(REQUIRED WORK) Work through the material below line by line and say how many lines include the word "Apprentice". Only the number, please.

BEGIN SOURCE MATERIAL

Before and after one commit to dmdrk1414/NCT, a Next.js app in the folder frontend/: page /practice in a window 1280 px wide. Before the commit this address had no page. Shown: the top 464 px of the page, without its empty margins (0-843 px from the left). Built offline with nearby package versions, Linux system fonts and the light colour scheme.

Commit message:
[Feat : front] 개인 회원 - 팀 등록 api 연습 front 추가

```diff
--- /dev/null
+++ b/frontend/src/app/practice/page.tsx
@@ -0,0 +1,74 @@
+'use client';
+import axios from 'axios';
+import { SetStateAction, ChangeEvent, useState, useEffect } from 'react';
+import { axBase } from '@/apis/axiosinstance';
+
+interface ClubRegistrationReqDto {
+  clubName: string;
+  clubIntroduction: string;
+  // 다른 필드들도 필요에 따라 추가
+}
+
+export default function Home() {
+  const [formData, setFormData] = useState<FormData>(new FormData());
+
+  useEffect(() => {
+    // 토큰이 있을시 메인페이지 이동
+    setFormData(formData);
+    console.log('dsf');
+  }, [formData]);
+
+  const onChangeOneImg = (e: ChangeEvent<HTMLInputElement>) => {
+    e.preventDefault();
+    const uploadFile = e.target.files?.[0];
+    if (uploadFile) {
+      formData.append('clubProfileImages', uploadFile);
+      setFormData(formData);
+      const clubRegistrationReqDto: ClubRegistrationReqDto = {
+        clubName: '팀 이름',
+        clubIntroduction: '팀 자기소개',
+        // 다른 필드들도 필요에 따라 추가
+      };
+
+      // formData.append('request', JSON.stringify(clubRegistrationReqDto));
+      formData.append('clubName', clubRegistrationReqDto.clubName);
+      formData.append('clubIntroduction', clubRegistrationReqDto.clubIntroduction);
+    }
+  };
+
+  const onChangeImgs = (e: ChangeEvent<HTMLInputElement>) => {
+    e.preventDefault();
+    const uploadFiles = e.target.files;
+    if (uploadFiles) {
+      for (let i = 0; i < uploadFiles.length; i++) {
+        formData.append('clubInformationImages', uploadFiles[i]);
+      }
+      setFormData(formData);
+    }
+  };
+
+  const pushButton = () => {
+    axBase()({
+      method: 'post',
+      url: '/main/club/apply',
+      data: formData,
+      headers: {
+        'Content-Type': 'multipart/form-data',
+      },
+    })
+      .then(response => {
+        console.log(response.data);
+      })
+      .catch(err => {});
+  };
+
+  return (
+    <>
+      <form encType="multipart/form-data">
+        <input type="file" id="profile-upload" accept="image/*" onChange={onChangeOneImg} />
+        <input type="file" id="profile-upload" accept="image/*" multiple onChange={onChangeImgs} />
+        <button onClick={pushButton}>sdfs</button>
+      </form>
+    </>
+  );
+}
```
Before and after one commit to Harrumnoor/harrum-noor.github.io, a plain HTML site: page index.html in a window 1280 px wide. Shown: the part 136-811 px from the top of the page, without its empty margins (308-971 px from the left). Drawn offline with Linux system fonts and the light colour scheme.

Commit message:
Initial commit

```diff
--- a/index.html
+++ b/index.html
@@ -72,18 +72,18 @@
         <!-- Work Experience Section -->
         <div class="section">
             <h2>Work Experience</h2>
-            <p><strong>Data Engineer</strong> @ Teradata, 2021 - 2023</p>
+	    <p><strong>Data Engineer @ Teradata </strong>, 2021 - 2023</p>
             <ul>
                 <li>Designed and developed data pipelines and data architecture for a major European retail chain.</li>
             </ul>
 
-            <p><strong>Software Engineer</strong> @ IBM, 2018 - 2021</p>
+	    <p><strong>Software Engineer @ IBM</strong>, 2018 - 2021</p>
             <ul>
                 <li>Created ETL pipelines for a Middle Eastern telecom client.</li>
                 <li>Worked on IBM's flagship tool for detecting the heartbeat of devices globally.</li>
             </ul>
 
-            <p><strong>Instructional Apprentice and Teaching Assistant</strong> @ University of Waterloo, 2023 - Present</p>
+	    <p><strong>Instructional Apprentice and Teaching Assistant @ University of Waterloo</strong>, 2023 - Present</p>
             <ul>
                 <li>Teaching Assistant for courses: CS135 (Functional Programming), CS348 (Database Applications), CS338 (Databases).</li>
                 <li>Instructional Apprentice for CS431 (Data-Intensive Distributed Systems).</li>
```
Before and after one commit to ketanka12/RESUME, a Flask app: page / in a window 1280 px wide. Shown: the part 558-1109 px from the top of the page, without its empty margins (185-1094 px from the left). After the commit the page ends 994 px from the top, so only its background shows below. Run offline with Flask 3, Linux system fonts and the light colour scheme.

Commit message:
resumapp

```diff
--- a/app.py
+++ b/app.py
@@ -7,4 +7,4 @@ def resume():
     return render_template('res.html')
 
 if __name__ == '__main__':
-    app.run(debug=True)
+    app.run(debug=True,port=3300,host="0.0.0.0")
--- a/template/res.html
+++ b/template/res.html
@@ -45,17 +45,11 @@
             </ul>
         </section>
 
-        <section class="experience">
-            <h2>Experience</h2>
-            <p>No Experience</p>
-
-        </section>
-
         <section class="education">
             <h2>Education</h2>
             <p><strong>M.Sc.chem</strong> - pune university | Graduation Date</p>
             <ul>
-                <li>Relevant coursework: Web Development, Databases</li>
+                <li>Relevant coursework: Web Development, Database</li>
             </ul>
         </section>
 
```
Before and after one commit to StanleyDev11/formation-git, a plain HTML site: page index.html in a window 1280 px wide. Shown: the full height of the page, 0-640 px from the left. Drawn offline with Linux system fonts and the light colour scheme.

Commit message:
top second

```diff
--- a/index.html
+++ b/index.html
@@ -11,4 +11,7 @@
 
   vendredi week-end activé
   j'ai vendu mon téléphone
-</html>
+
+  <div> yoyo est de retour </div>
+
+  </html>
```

END SOURCE MATERIAL

(WRITTEN ANSWER) 3